Opal Consumer Information

As provided and validated by various gemmological organizations, laboratories and the "World Jewelry Confederation CIBJO"

Care

Because opals have varying degrees of water content, they are delicate – especially when subjected to heat, temperature changes, changes in air pressure (such as in an airplane)
Dampened soft fabrics with no abrasive or chemical additives, or a soft bristle toothbrush doused with water

Treatment

Play-of-Color: impregnation with oils, wax or plastic
Color: Dyeing or smoke impregnation: this treatment causes lighter opals to look like darker, black opals, which are considered more valuable.
Color: Reflective foil-backing: this treatment darkens the gem and improves play-of-colour. Not easy to detect when opal is in jewelry
Color: Black paint backing: see foil backing
Several other treatments to stabilize the gem

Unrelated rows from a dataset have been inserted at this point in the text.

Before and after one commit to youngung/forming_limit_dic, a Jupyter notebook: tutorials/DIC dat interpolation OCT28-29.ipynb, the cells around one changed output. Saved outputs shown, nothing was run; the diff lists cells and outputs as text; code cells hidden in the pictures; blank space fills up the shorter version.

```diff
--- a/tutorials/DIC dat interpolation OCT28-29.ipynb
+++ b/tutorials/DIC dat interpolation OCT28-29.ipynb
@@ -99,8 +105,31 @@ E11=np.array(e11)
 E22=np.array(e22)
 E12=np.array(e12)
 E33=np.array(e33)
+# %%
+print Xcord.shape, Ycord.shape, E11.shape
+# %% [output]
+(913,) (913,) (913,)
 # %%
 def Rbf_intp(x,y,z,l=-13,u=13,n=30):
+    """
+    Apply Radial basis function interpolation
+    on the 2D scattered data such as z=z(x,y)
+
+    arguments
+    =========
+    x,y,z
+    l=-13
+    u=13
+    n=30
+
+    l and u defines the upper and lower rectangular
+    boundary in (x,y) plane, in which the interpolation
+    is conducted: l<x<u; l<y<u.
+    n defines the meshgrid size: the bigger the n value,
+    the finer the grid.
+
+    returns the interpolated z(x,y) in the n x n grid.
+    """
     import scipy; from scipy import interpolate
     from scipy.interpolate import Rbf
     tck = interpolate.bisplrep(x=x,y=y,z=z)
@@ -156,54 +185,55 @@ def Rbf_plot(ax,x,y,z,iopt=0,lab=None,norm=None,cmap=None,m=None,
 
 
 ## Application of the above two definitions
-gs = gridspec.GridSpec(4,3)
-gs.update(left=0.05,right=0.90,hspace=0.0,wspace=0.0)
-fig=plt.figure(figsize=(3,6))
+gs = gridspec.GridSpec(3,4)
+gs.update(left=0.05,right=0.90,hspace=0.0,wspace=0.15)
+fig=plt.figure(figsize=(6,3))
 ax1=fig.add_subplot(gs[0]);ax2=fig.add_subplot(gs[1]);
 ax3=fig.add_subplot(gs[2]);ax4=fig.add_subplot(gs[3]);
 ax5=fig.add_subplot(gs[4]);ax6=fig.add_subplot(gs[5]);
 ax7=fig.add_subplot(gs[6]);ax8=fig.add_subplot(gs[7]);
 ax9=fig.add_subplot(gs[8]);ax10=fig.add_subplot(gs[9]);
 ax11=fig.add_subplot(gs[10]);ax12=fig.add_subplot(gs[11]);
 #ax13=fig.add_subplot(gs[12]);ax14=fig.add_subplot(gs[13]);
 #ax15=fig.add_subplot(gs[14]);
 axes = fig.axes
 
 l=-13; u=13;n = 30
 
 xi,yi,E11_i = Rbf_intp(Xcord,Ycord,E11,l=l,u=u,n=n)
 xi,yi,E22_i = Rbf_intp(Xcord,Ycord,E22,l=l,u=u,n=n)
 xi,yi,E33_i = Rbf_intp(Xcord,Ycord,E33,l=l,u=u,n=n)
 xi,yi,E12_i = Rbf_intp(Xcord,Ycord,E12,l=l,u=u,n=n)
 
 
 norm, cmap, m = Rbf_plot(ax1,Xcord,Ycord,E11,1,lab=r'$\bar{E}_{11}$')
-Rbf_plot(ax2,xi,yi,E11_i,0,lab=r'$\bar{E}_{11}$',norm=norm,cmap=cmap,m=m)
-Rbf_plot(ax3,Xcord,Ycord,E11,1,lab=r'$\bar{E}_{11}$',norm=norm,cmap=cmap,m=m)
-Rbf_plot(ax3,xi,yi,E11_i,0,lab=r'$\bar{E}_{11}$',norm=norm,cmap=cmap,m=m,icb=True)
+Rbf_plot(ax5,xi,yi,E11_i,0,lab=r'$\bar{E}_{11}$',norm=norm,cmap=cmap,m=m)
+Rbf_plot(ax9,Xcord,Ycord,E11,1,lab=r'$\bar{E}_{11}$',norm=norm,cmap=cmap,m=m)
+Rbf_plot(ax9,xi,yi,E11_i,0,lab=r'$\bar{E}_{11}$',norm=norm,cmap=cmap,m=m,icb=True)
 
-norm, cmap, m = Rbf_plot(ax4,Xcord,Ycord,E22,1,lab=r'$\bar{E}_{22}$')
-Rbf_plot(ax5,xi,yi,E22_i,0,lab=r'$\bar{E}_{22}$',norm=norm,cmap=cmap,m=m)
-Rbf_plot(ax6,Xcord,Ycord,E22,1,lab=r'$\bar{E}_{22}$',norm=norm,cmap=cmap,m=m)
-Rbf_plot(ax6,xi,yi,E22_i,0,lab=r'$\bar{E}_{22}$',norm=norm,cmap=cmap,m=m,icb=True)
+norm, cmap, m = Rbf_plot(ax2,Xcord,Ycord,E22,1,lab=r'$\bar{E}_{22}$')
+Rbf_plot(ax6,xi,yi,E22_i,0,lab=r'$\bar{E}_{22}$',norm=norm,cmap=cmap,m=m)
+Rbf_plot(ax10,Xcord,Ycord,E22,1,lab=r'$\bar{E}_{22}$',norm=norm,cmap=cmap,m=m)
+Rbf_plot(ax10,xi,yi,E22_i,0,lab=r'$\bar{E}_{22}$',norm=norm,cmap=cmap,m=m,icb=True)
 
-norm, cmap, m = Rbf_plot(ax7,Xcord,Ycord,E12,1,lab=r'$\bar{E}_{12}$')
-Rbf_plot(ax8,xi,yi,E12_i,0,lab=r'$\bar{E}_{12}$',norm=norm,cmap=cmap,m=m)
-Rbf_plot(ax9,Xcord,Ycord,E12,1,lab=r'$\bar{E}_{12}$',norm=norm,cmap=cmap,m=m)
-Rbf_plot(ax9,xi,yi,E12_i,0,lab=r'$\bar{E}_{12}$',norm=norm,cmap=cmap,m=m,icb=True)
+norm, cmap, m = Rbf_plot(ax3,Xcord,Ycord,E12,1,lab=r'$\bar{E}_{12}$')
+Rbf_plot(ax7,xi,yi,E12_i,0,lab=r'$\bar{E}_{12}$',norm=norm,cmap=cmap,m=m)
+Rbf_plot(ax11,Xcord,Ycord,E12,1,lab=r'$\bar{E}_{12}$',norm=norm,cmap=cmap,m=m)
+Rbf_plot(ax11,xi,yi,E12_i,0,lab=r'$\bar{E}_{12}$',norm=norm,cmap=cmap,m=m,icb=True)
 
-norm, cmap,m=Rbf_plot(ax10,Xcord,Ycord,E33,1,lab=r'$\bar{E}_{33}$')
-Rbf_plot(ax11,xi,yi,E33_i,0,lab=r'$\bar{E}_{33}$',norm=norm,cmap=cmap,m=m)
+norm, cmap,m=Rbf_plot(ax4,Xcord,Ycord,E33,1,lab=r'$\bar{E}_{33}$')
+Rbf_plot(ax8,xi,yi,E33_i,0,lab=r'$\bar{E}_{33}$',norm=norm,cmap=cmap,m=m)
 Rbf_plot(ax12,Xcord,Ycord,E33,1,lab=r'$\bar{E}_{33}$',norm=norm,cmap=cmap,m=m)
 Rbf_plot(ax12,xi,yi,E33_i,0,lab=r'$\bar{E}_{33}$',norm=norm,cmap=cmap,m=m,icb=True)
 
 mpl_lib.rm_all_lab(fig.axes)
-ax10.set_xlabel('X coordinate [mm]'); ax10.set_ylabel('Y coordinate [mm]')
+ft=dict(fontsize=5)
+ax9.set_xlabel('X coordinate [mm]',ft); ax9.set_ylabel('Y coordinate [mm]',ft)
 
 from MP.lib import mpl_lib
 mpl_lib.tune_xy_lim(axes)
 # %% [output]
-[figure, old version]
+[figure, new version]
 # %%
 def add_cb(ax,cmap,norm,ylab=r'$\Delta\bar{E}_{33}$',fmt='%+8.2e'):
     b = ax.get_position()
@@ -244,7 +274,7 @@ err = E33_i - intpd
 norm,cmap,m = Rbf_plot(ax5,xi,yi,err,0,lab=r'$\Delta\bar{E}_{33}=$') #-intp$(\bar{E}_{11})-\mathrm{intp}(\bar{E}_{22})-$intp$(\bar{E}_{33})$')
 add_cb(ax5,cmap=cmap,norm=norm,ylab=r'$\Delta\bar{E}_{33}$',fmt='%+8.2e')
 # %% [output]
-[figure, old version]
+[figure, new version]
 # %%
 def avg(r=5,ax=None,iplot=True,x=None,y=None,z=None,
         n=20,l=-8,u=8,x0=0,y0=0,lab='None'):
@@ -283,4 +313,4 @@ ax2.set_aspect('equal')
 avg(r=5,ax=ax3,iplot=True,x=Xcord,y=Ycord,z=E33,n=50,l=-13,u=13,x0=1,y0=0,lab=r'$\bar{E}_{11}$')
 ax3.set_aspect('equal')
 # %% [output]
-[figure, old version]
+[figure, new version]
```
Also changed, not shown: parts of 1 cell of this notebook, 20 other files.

Color

Many colours are seen in opal. Body colours can vary from white to dark blue and to black, with brown, red orange in between.
In recent years, a turquoise blue and a pink opal variety, owing their colour to traces of copper, has been discovered in Peru
More recently the opal find from Welo, Nigeria show an extensive color play in “harlequin shapes”
Most commecial types: white, black, fire opal

Collect

Collectors prize one-piece opals (without matrix or backing) that display strong play-of-colour. Collectors look for patterns such as “harlequin,” which shows a broad flash of colours when the gem or light source is moved; “pinfire,” which exhibits tiny flashes of multi-colour patches. White opals can also show these characteristics. Contra-luz opals are also collected because of their relative rarity, and their dramatic reactions to light.

Cut

Opals are rarely faceted because the facet edges and junctions are prone to abrasion
Some Mexican, Peruvian and crystal opals are faceted and these tend to exhibit a sleepy, milky appearance on colourless or coloured bodycolour
Most are cut en cabochon, which avoids abrasion along stark edges and are an appropriate canvas upon which to best exhibit an opal’s play-of-colour

Clarity

Translucent, semi-translucent, opaque

Opal References in Antique Gemological Books

Opal stories, superstitions and titbits

Roman Senator Nonius outlawed over Opal
Discussion on Opal Superstition in 16th century and how they
were reinstated by Queen Victoria
Overpriced Mexican Opals for Tourists (1887)

Opal References before 1700

Georg Agricola (1652) on Opals
Nicols (1652) on Opals
Tavernier on Hungarian and Indian Opals
Albertus Magnus
Sir Isaac Newton on Opal colors
Rev. King on Pliny’s Opalus and more

Other gemstone guides:

As provided and validated by various gemmological organizations, laboratories and the World Jewelry Confederation CIBJO